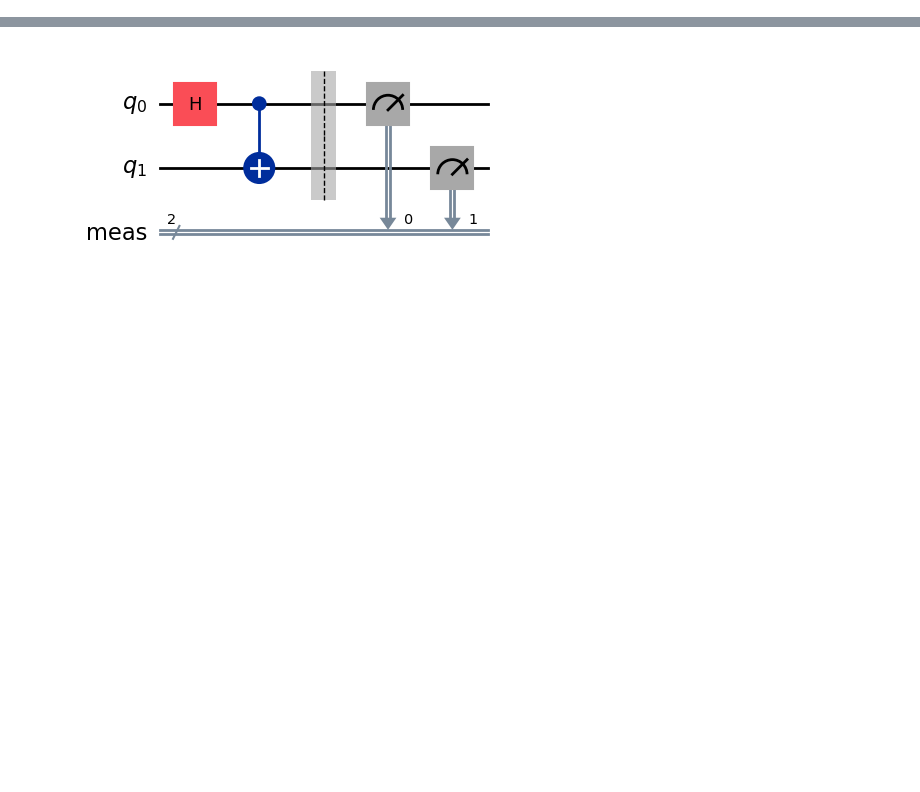
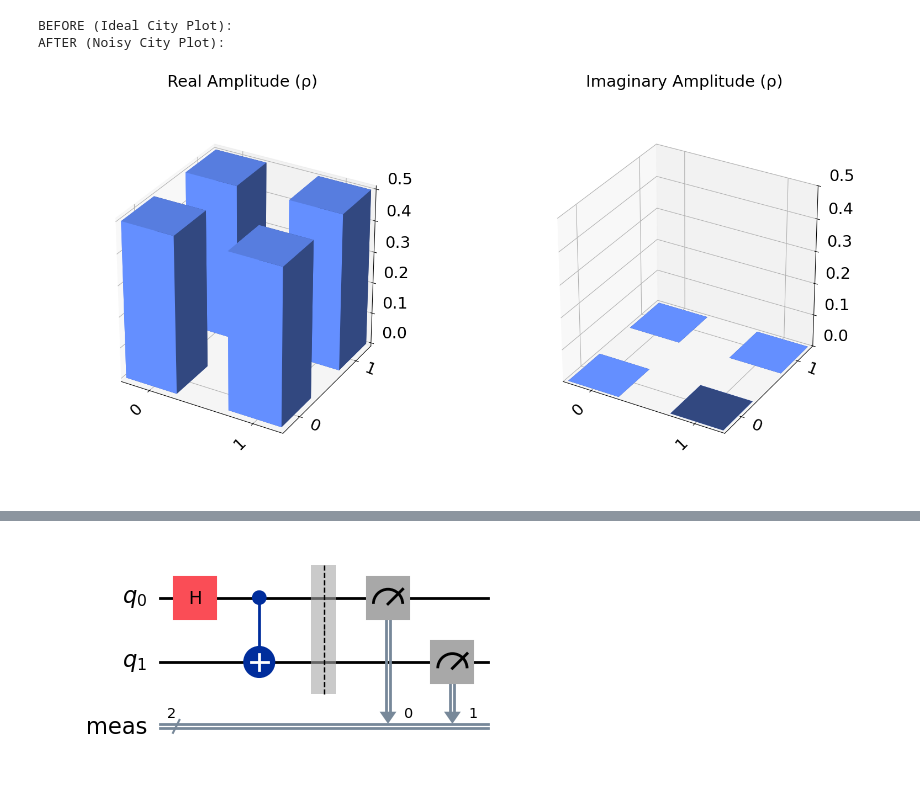
Before and after one commit to changbai-phu/quantum-lab, a Jupyter notebook: Quantum_Communication_under_Noise/notebooks/bell-bit-flip-noise-model.ipynb, the cells around one changed output, grey strips where cells are left out. Cells and saved outputs as stored; diff of their text form; code cells hidden in the pictures; blank space fills up the shorter version.

```diff
--- a/Quantum_Communication_under_Noise/notebooks/bell-bit-flip-noise-model.ipynb
+++ b/Quantum_Communication_under_Noise/notebooks/bell-bit-flip-noise-model.ipynb
@@ -0,0 +55,11 @@
+# %%
+# Ideal Bell State Matrix
+print("BEFORE (Ideal City Plot):")
+state_before.draw('city')
+# Noisy Bell State Matrix (Bit-Flipped)
+print("AFTER (Noisy City Plot):")
+state_after.draw('city')
+# %% [output]
+BEFORE (Ideal City Plot):
+AFTER (Noisy City Plot):
+[figure, added]
```
Also changed, not shown: parts of 4 cells of this notebook.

● Activity:
Output every record exactly, minus the pictures.

● Answer to this task:
Before and after one commit to changbai-phu/quantum-lab, a Jupyter notebook: Quantum_Communication_under_Noise/notebooks/bell-bit-flip-noise-model.ipynb, the cells around one changed output, grey strips where cells are left out. Cells and saved outputs as stored; diff of their text form; code cells hidden in the pictures; blank space fills up the shorter version.

```diff
--- a/Quantum_Communication_under_Noise/notebooks/bell-bit-flip-noise-model.ipynb
+++ b/Quantum_Communication_under_Noise/notebooks/bell-bit-flip-noise-model.ipynb
@@ -0,0 +55,11 @@
+# %%
+# Ideal Bell State Matrix
+print("BEFORE (Ideal City Plot):")
+state_before.draw('city')
+# Noisy Bell State Matrix (Bit-Flipped)
+print("AFTER (Noisy City Plot):")
+state_after.draw('city')
+# %% [output]
+BEFORE (Ideal City Plot):
+AFTER (Noisy City Plot):
+[figure, added]
```
Also changed, not shown: parts of 4 cells of this notebook.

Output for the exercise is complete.